Sources tell Fox that Gene Sperling, the director of the National Economic Council inside the White House, is telling people he may soon leave his post. Sperling has been one of the president's top economic advisers from the earliest days of the administration, previously serving as counselor to then-Treasury Secretary Timothy Geithner.
These same sources say that high on the short-list of replacements is Jeffrey Zients, a businessman, and former acting director of the Office of Management and Budget.
One top White House adviser told Fox that both the president and the business community think very highly of Zients and he would be a strong fit for the economic post.
While Sperling is expected to leave the administration in the months ahead, people close to him stress the departure is not imminent.

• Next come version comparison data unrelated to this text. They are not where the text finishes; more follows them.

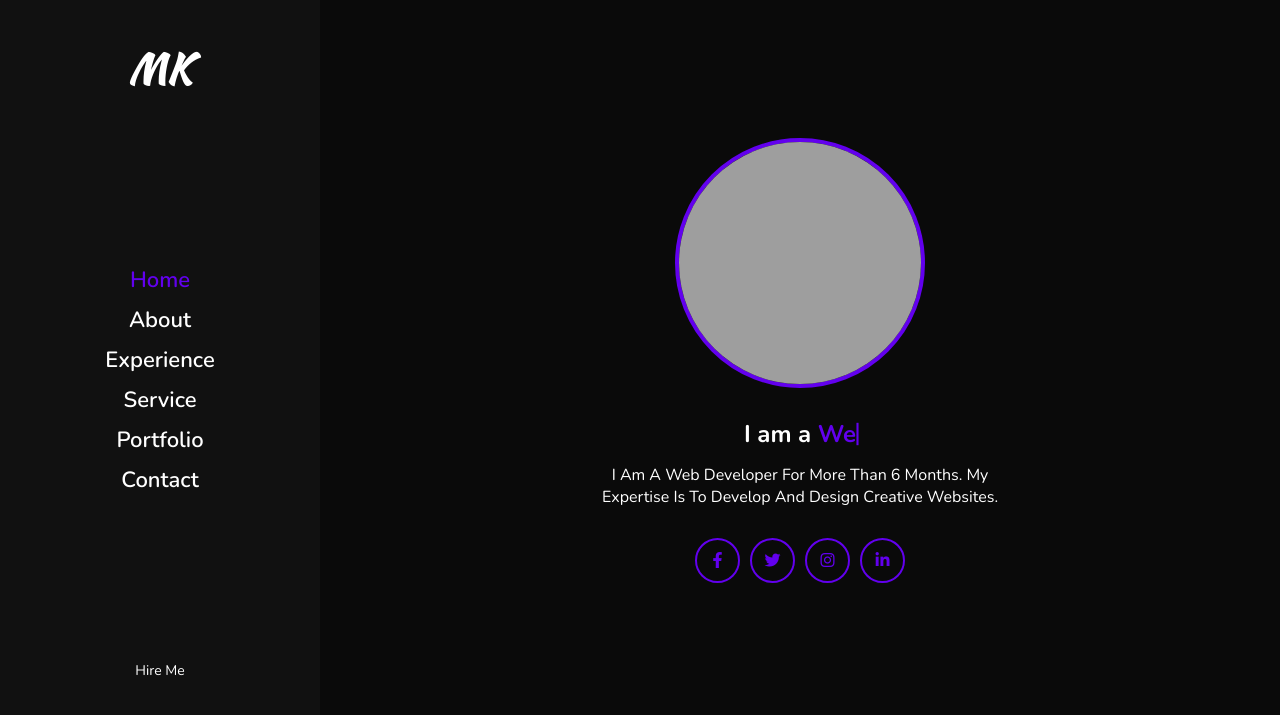
Repository: mk0144/Personal-Portfolio
Page: index.html
These files come from the project's save history. The page is drawn as it stood at one moment and after the next save; the edit follows.
The browser window is 1280 px wide. The pictures show the whole page.
Pictures or frames that could not be fetched are drawn as grey boxes. Some web libraries are served in a nearby version.

Above is the page before, as saved 2022-05-21 21:33:51.

After the next save:
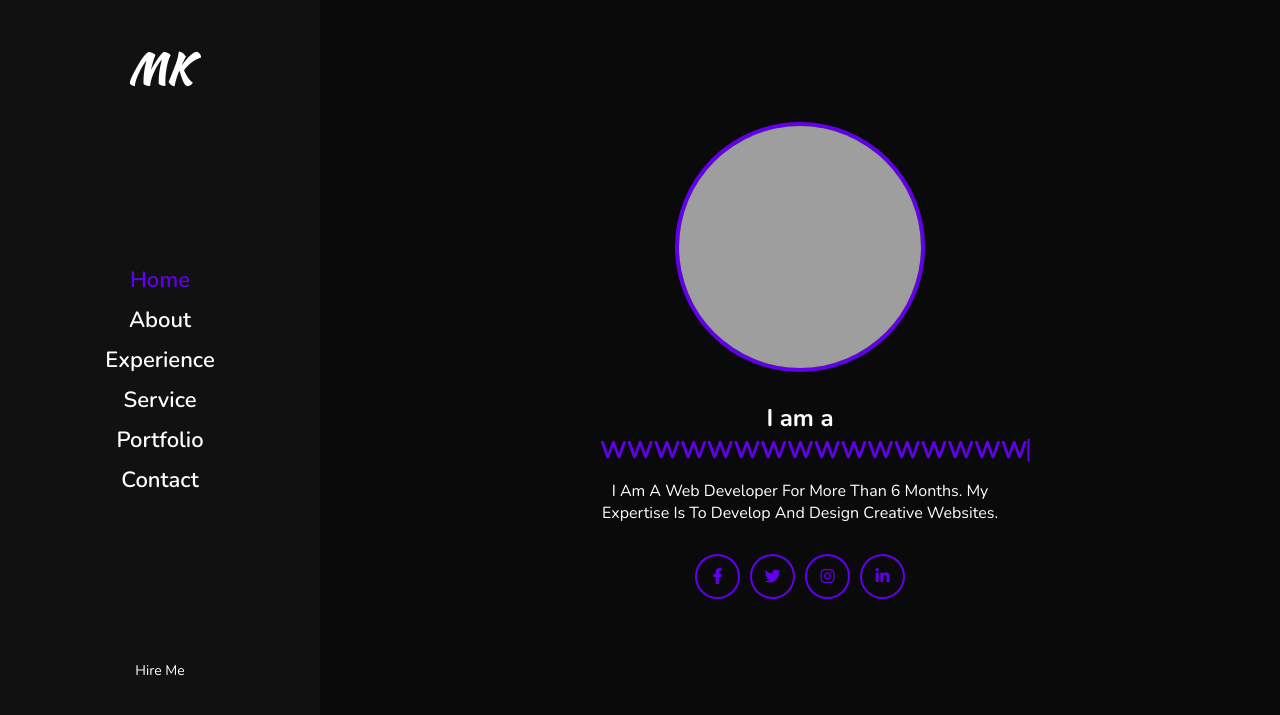
Console error: ReferenceError: role is not defined
Saved 7 s later.
--- a/js/script.js
+++ b/js/script.js
@@ -16,7 +16,7 @@
 // dynamic text
 setInterval(function () {
   setText(roles[rolesI].charAt(charPos));
-  console.log(roles[rolesI])
+  console.log(role)
 
   if (roles[rolesI].length > charPos) {
     charPos++;

After the 3 saves that followed:
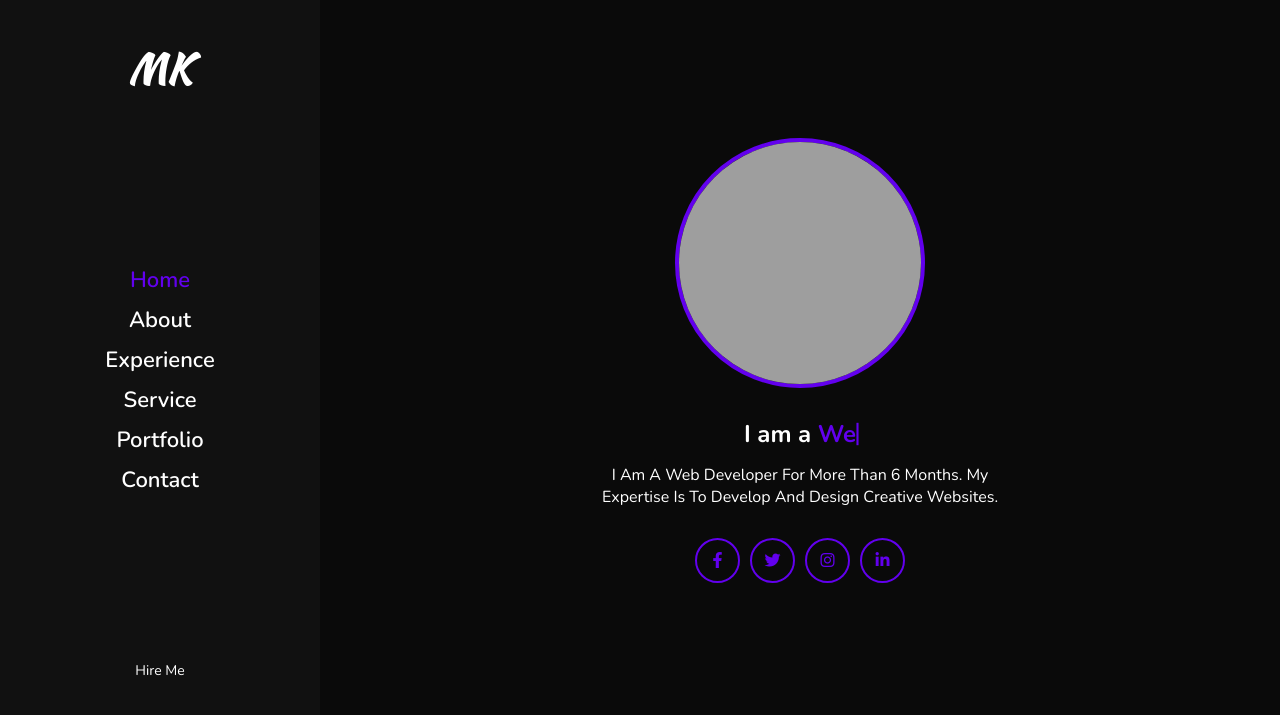
The error is gone.
The 3 saves are shown as one change because they came seconds apart.
The last was saved 31 s later.
--- a/js/script.js
+++ b/js/script.js
@@ -16,7 +16,6 @@
 // dynamic text
 setInterval(function () {
   setText(roles[rolesI].charAt(charPos));
-  console.log(role)
 
   if (roles[rolesI].length > charPos) {
     charPos++;
@@ -36,6 +35,7 @@
 
 function setText(text) {
   document.getElementById("roleText").innerHTML += text;
+
 }
 // \dynamic text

Friends note that Sperling's wife, Allison Abner, is a successful television writer who recently moved to Los Angeles full-time, and Sperling is expected to join her soon. Abner was a writer and story editor on the highly successful NBC television series "West Wing" created by Aaron Sorkin, where Sperling was also a writer and consultant after his days in the Clinton administration.

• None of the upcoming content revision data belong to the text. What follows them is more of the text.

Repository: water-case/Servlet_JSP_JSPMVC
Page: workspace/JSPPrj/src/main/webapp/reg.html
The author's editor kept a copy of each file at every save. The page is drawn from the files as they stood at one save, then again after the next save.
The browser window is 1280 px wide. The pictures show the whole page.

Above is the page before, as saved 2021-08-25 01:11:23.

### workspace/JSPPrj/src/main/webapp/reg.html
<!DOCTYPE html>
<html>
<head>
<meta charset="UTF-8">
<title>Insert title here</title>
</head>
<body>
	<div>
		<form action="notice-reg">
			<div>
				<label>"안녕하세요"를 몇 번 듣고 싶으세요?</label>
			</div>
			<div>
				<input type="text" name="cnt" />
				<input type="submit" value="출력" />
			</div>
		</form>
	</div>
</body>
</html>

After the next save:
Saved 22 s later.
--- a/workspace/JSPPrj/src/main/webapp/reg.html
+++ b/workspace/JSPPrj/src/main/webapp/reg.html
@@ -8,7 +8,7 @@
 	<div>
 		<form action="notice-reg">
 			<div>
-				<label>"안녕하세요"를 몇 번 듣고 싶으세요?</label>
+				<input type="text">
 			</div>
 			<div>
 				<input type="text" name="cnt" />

A White House spokeswoman declined to comment on the speculation.
Sperling's exit is widely expected to come soon as part of the normal turnover in the second term of any administration, and it would mean an almost complete shuffling of the president's economic team from the early days of his administration.

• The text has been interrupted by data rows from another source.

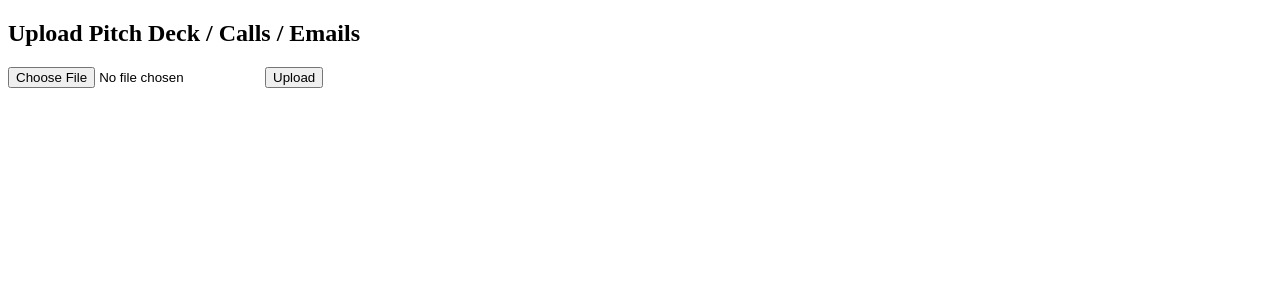
Repository: rahultammu/Hack
Page: index.html
These files come from the project's save history. The page is drawn as it stood at one moment and after the next save; the edit follows.
The browser window is 1280 px wide. The pictures show the whole page.

Above is the page before, as saved 2025-09-12 19:50:56.

### index.html
<!DOCTYPE html>
<html>
  <head>
    <title>Upload Pitch Deck</title>
  </head>
  <body>
    <h2>Upload Pitch Deck / Calls / Emails</h2>
    <form action="http://127.0.0.1:5000/upload" method="post" enctype="multipart/form-data">
      <input type="file" name="file" />
      <button type="submit">Upload</button>
    </form>

  </body>
</html>

After the next save:
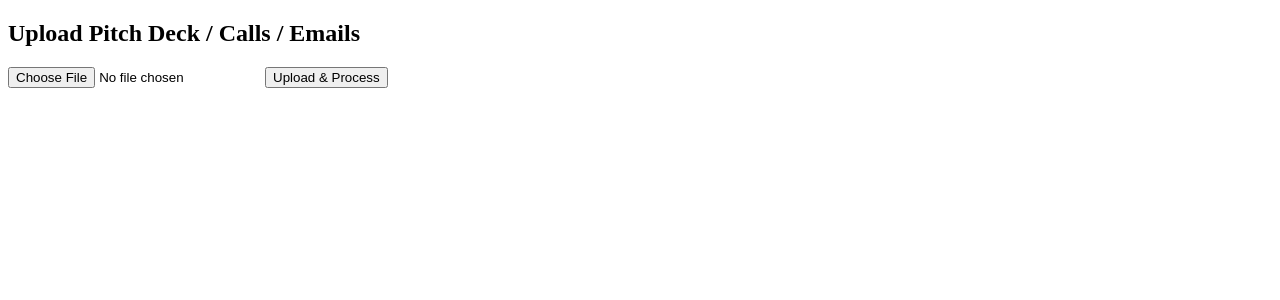
Saved 5 s later.
--- a/index.html
+++ b/index.html
@@ -1,14 +1,32 @@
 <!DOCTYPE html>
 <html>
-  <head>
-    <title>Upload Pitch Deck</title>
-  </head>
-  <body>
-    <h2>Upload Pitch Deck / Calls / Emails</h2>
-    <form action="http://127.0.0.1:5000/upload" method="post" enctype="multipart/form-data">
-      <input type="file" name="file" />
-      <button type="submit">Upload</button>
-    </form>
+<head>
+  <title>Upload Pitch Deck / Calls / Emails</title>
+  <script>
+    async function uploadFile(event) {
+      event.preventDefault();
+      const fileInput = document.querySelector("#file");
+      const file = fileInput.files[0];
+      const formData = new FormData();
+      formData.append("file", file);
 
-  </body>
+      const response = await fetch("/upload", {
+        method: "POST",
+        body: formData
+      });
+
+      const result = await response.json();
+      document.querySelector("#output").innerText =
+        `GCS URL: ${result.file_url}\n\nExtracted Text:\n${result.extracted_text}`;
+    }
+  </script>
+</head>
+<body>
+  <h2>Upload Pitch Deck / Calls / Emails</h2>
+  <form onsubmit="uploadFile(event)">
+    <input type="file" id="file" name="file" />
+    <button type="submit">Upload & Process</button>
+  </form>
+  <pre id="output" style="margin-top:20px; white-space: pre-wrap;"></pre>
+</body>
 </html>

Sperling replaced Larry Summers as head of the NEC in 2011. Summers is now a leading contender to be nominated by the president this fall as the next chairman of the Federal Reserve.
Alan Krueger, another key Obama and Geithner adviser, recently stepped down as chairman of the White House Council of Economic Advisers. He was replaced by longtime White House aide Jason Furman.
Sperling is a long-time Democratic economic operative with close ties to former Clinton Treasury Secretary and current Citigroup executive Robert Rubin.
Sperling served from 1993-1996 as deputy director of the National Economic Council while the Council was directed by Rubin. Sperling became national economic adviser to Clinton and director of the NEC from 1996 to 2000.
Though Sperling has spent most of his career in government he has also earned income as an adviser to the big investment bank Goldman Sachs, and received speaking fees from various financial firms before he joined the Obama administration.
Senior executives on Wall Street say if he leaves the administration, Sperling will likely take a private sector job. He didn't return numerous calls for comment.
It is unclear what impact Sperling's departure will have on White House economic policy. The NEC was created during the Clinton years, and had considerable clout in formulating domestic economic policy. Past directors include Rubin, Lawrence Lindsey during the George W. Bush presidency, and Summers.